On Tuesday, March 28, 2023 awardees of the 2023 McNulty Prize Catalyst Fund – all Fellows of the Aspen Global Leadership Network – engaged in a rapid-fire conversation on their work tackling distinct systemic challenges. Each were inspired to take action by their personal experiences with the issues.
From understanding how important Black History is to American education and the well-being of Black students; to the revolutionary potential of healthcare digitization in India; to the urgent need for new relationships between neighborhoods and police; to designing a system that incentivizes a focus on service and equity in medical school; to engaging communities on how they can reclaim public space while cleaning their water and air with micro-forests; the Fellows leading these organizations all seek to address deep-rooted challenges that perpetuate inequities in society.
We invite you to learn from their insights informed by leading early-stage organizations, including how they weave their personal experiences into their actions.
Swasth Alliance | India
What kind of tech platform would it take to deliver universal healthcare for 1.4 billion Indians? CEO Dr. Ajay Nair (Kamalnayan Bajaj Fellow) founded Swasth Alliance during the pandemic to support overworked hospitals with telehealth services for patients and physicians. Swasth has since created a nationwide network of providers, insurers, agencies and NGOs and an open-source digital platform for patients to access it all, building the conditions for a cohesive health system.
The Hear Foundation | United States

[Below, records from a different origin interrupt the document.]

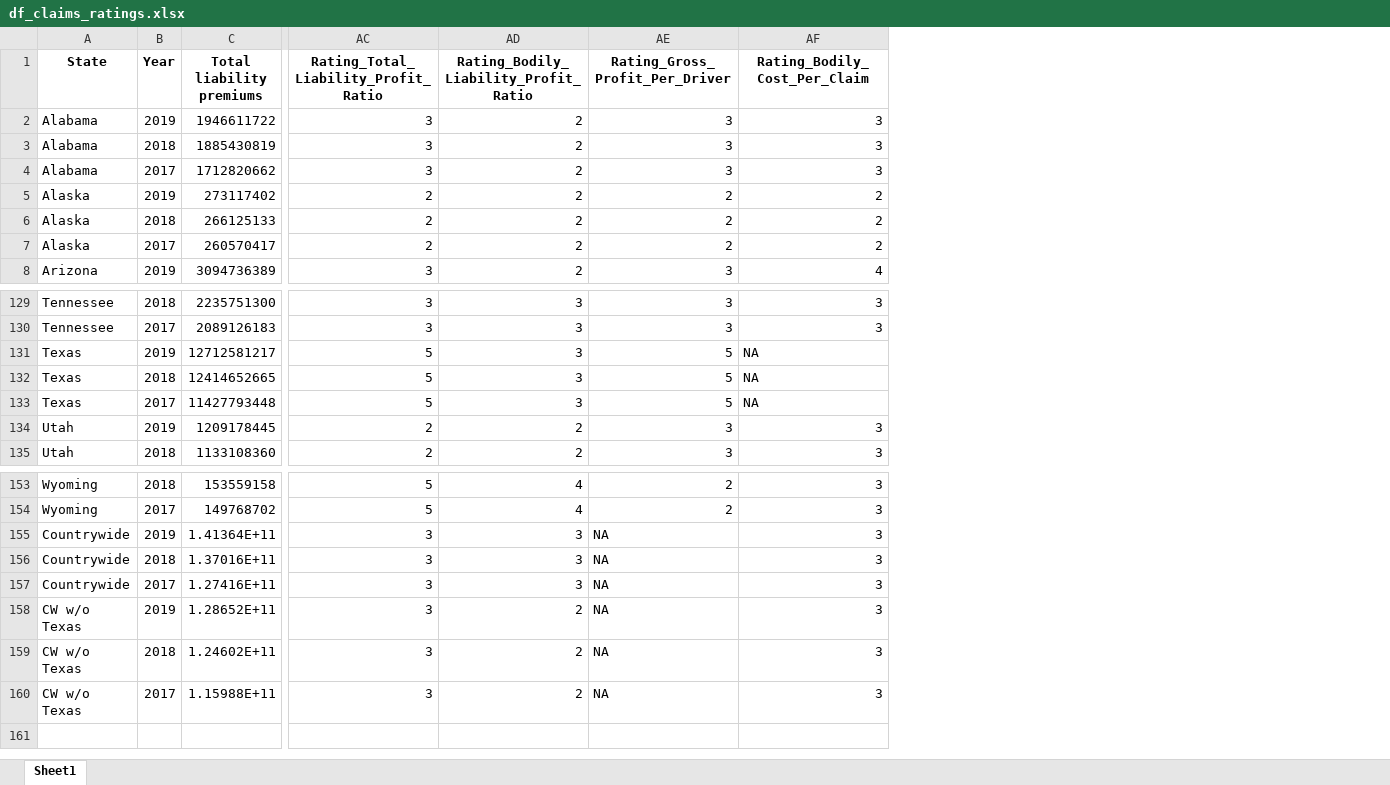
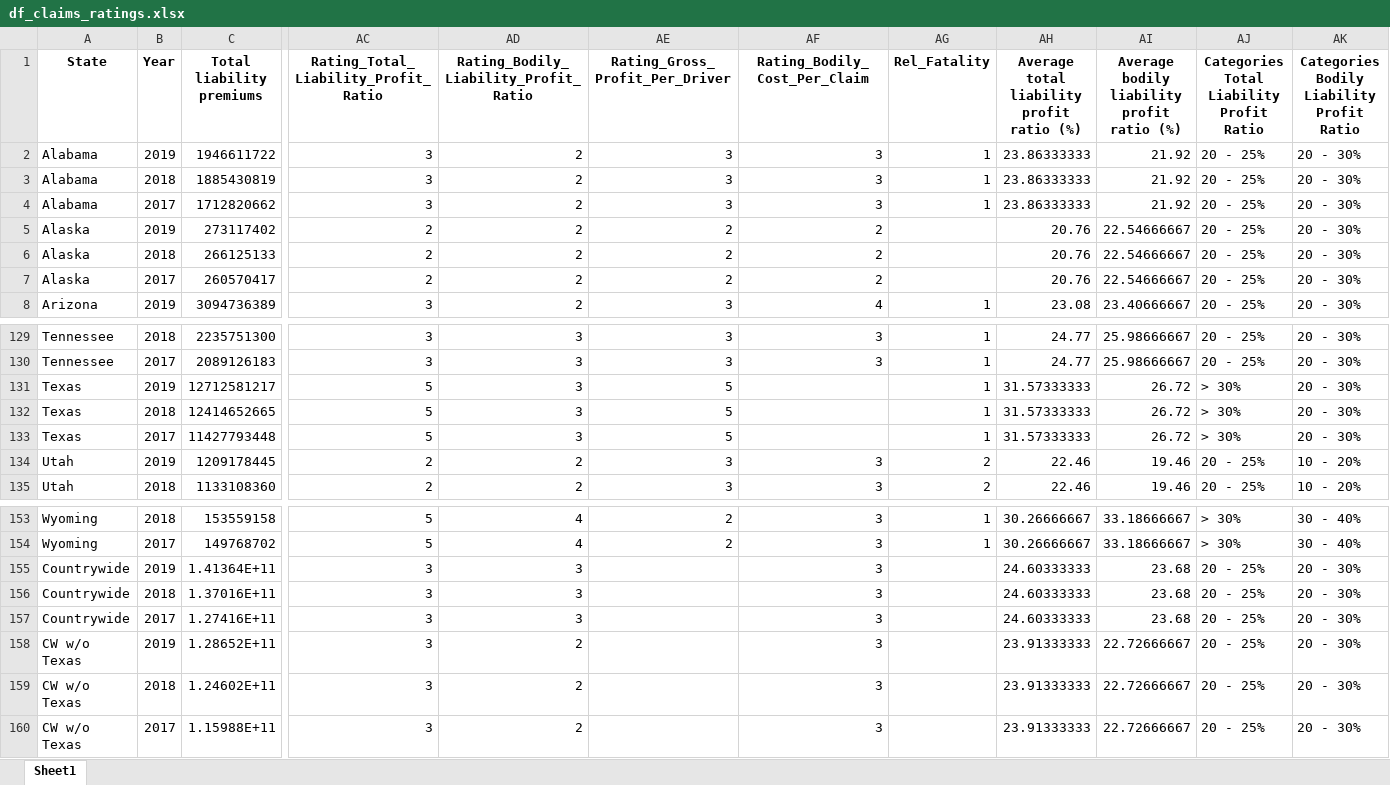
Before and after one commit to LeaSlot/WT_Car, an Excel workbook: df_claims_ratings.xlsx, sheet Sheet1, drawn as a sheet; only a part is shown, gaps mark what is left out; values as stored, in another font and other column widths than the file's, no borders; the diff names each change by its address in the sheet, - before the commit and + after, or states it on an @@ line.

```diff
--- a/df_claims_ratings.xlsx (sheet Sheet1)
+++ b/df_claims_ratings.xlsx (sheet Sheet1)
+column AG (Rel_Fatality), rows 2-8: 1 | 1 | 1 |  |  |  | 1; rows 129-135: 1 | 1 | 1 | 1 | 1 | 2 | 2; rows 153-154: 1 | 1
+column AH, rows 1-8: Average total liability profit ratio (%) | 23.86333333 | 23.86333333 | 23.86333333 | 20.76 | 20.76 | 20.76 | 23.08; rows 129-135: 24.77 | 24.77 | 31.57333333 | 31.57333333 | 31.57333333 | 22.46 | 22.46; rows 153-160: 30.26666667 | 30.26666667 | 24.60333333 | 24.60333333 | 24.60333333 | 23.91333333 | 23.91333333 | 23.91333333
+column AI, rows 1-8: Average bodily liability profit ratio (%) | 21.92 | 21.92 | 21.92 | 22.54666667 | 22.54666667 | 22.54666667 | 23.40666667; rows 129-135: 25.98666667 | 25.98666667 | 26.72 | 26.72 | 26.72 | 19.46 | 19.46; rows 153-160: 33.18666667 | 33.18666667 | 23.68 | 23.68 | 23.68 | 22.72666667 | 22.72666667 | 22.72666667
+column AJ, rows 1-8: Categories Total Liability Profit Ratio | 20 - 25% | 20 - 25% | 20 - 25% | 20 - 25% | 20 - 25% | 20 - 25% | 20 - 25%; rows 129-135: 20 - 25% | 20 - 25% | > 30% | > 30% | > 30% | 20 - 25% | 20 - 25%; rows 153-160: > 30% | > 30% | 20 - 25% | 20 - 25% | 20 - 25% | 20 - 25% | 20 - 25% | 20 - 25%
+column AK, rows 1-8: Categories Bodily Liability Profit Ratio | 20 - 30% | 20 - 30% | 20 - 30% | 20 - 30% | 20 - 30% | 20 - 30% | 20 - 30%; rows 129-135: 20 - 30% | 20 - 30% | 20 - 30% | 20 - 30% | 20 - 30% | 10 - 20% | 10 - 20%; rows 153-160: 30 - 40% | 30 - 40% | 20 - 30% | 20 - 30% | 20 - 30% | 20 - 30% | 20 - 30% | 20 - 30%
-AF131:AF133 (Rating_Bodily_Cost_Per_Claim): NA
+AF131:AF133 (Rating_Bodily_Cost_Per_Claim): (empty)
-AE155:AE160 (Rating_Gross_Profit_Per_Driver): NA
+AE155:AE160 (Rating_Gross_Profit_Per_Driver): (empty)
```
Also changed, not shown: df_claims.xlsx, 1 other file.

When Leon Ford (Civil Society Fellow) was shot and paralyzed by police, he spent 10 years not only processing his own experience but engaging in activism to create a safe Pittsburgh grounded in genuine relationships between police and community. With Pittsburgh’s former Chief of Police, he co-founded The Hear Foundation, the first and only nonprofit in Pittsburgh dedicated to collaborating with community leaders, police, residents, and the city to create a safe, thriving community for all. The Hear Foundation funds opportunities for residents and police to work together to build strong relationships and address issues such as gun violence, trauma, and workforce development.

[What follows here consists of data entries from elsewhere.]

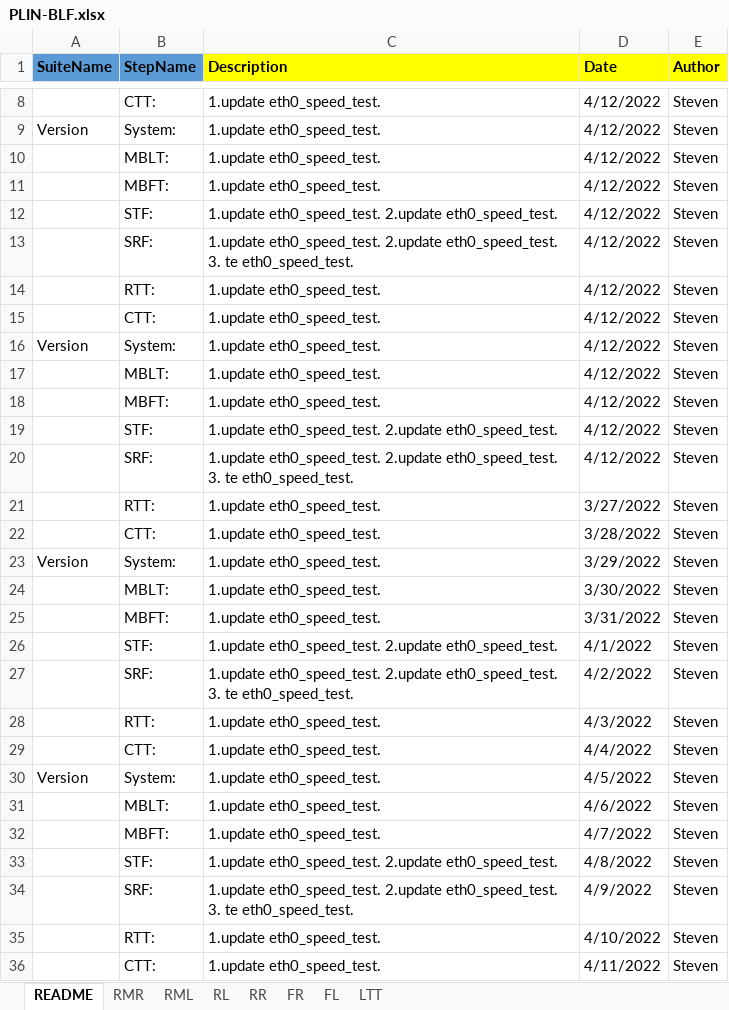
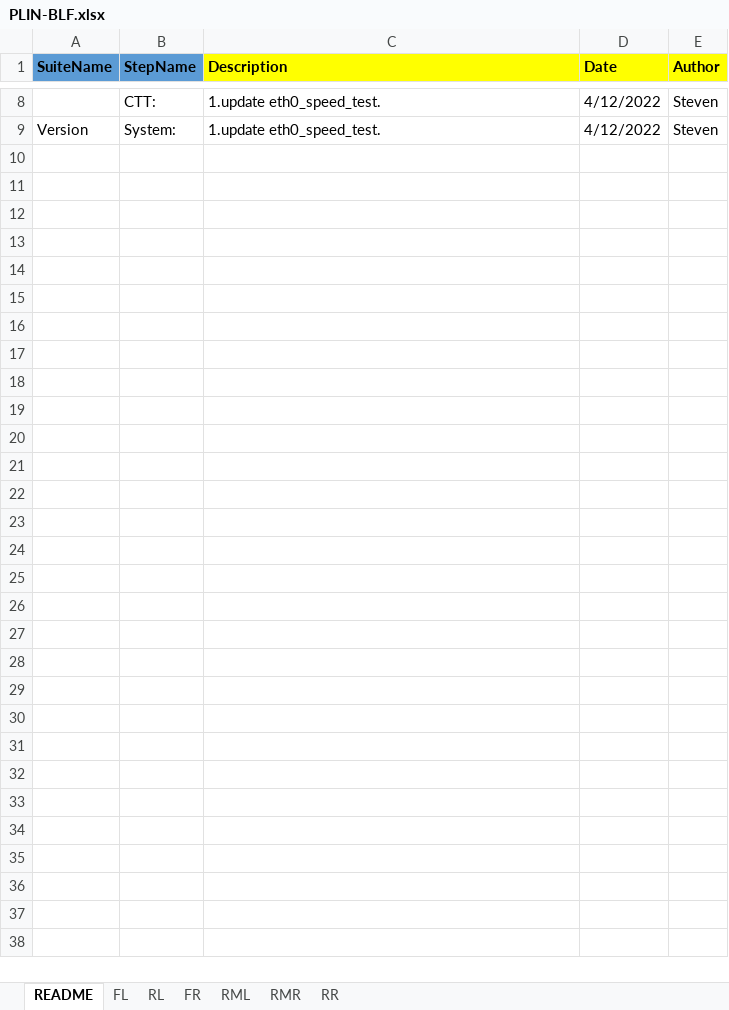
Before and after one commit to ShenSteven/AutoPlasticOmnium, an Excel workbook: scripts/PLIN-BLF.xlsx, sheet README, drawn as a sheet; only a part is shown, gaps mark what is left out; values as stored, in another font and other column widths than the file's, no borders; the diff names each change by its address in the sheet, - before the commit and + after, or states it on an @@ line.

```diff
--- a/scripts/PLIN-BLF.xlsx (sheet README)
+++ b/scripts/PLIN-BLF.xlsx (sheet README)
-sheet tab: LTT
@@ sheet tab order changed: README | FL | RL | FR | RML | RMR | RR @@
-row 10:  | MBLT: | 1.update eth0_speed_test. | 4/12/2022 | Steven
-row 11:  | MBFT: | 1.update eth0_speed_test. | 4/12/2022 | Steven
-row 12:  | STF: | 1.update eth0_speed_test. 2.update eth0_speed_test. | 4/12/2022 | Steven
-row 13:  | SRF: | 1.update eth0_speed_test. 2.update eth0_speed_test. 3. te eth0_speed_test. | 4/12/2022 | Steven
-row 14:  | RTT: | 1.update eth0_speed_test. | 4/12/2022 | Steven
-row 15:  | CTT: | 1.update eth0_speed_test. | 4/12/2022 | Steven
-row 16: Version | System: | 1.update eth0_speed_test. | 4/12/2022 | Steven
-row 17:  | MBLT: | 1.update eth0_speed_test. | 4/12/2022 | Steven
-row 18:  | MBFT: | 1.update eth0_speed_test. | 4/12/2022 | Steven
-row 19:  | STF: | 1.update eth0_speed_test. 2.update eth0_speed_test. | 4/12/2022 | Steven
-row 20:  | SRF: | 1.update eth0_speed_test. 2.update eth0_speed_test. 3. te eth0_speed_test. | 4/12/2022 | Steven
-row 21:  | RTT: | 1.update eth0_speed_test. | 3/27/2022 | Steven
-row 22:  | CTT: | 1.update eth0_speed_test. | 3/28/2022 | Steven
-row 23: Version | System: | 1.update eth0_speed_test. | 3/29/2022 | Steven
-row 24:  | MBLT: | 1.update eth0_speed_test. | 3/30/2022 | Steven
-row 25:  | MBFT: | 1.update eth0_speed_test. | 3/31/2022 | Steven
-row 26:  | STF: | 1.update eth0_speed_test. 2.update eth0_speed_test. | 4/1/2022 | Steven
-row 27:  | SRF: | 1.update eth0_speed_test. 2.update eth0_speed_test. 3. te eth0_speed_test. | 4/2/2022 | Steven
-row 28:  | RTT: | 1.update eth0_speed_test. | 4/3/2022 | Steven
-row 29:  | CTT: | 1.update eth0_speed_test. | 4/4/2022 | Steven
-row 30: Version | System: | 1.update eth0_speed_test. | 4/5/2022 | Steven
-row 31:  | MBLT: | 1.update eth0_speed_test. | 4/6/2022 | Steven
-row 32:  | MBFT: | 1.update eth0_speed_test. | 4/7/2022 | Steven
-row 33:  | STF: | 1.update eth0_speed_test. 2.update eth0_speed_test. | 4/8/2022 | Steven
-row 34:  | SRF: | 1.update eth0_speed_test. 2.update eth0_speed_test. 3. te eth0_speed_test. | 4/9/2022 | Steven
-row 35:  | RTT: | 1.update eth0_speed_test. | 4/10/2022 | Steven
-row 36:  | CTT: | 1.update eth0_speed_test. | 4/11/2022 | Steven
```
Also changed, not shown: sheet FL, sheet RML, sheet RMR, sheet RR, sheet RL, sheet FR, 9 other files.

theOtherForest | Lebanon
As urbanization and climate change threaten people in dense, polluted spaces, regenerative architect and forestmaker Adib Dada (Middle East Leadership Initiative Fellow) launched theOtherForest to plant dense microforests in degraded urban spaces and playgrounds. Currently with 12 projects across Lebanon (and expanding to Saudi Arabia and the UAE), these ‘Miyawaki’ forests become self-sustaining after 3 years. They remove pollution, reduce urban heat, and improve water infrastructure in addition to providing gathering places for displaced communities of humans and other organisms.
Reconstruction US | United States
Former DC schools Chancellor Kaya Henderson (Pahara Fellow) founded Reconstruction US to provide specialized courses in Black history and culture with the goal of reinforcing Black students’ positive vision of themselves in the world and ensuring that all students understand the contributions of the Black community to American history. Reconstruction aims to triple the number of students served and explore new delivery methods to share its unique curricular offerings.
Aequitas Health | United States
In the competitive world of medical school, awards and distinctions can make or break careers—but no recognition exists for improving health equity through serving your community. Dr. Benson Hsu (Health Innovators Fellow) founded Aequitas Health to recognize and develop future physician leaders who want to address the US’s glaring health inequities. They aim to expand the program across the nation by establishing chapters in 5-10 medical schools annually.
The McNulty Foundation established the Catalyst Fund at the Aspen Institute in 2017 to provide unrestricted support to promising ventures led by Fellows of the Aspen Global Leadership Network. Having supported over 20 recipients from around the world, the Catalyst Fund boosts leaders and their organizations with funding as well as non-monetary support to reach the next level of impact. The Fund has received over $1.3 million in contributions, including a matching grant from the McNulty Foundation.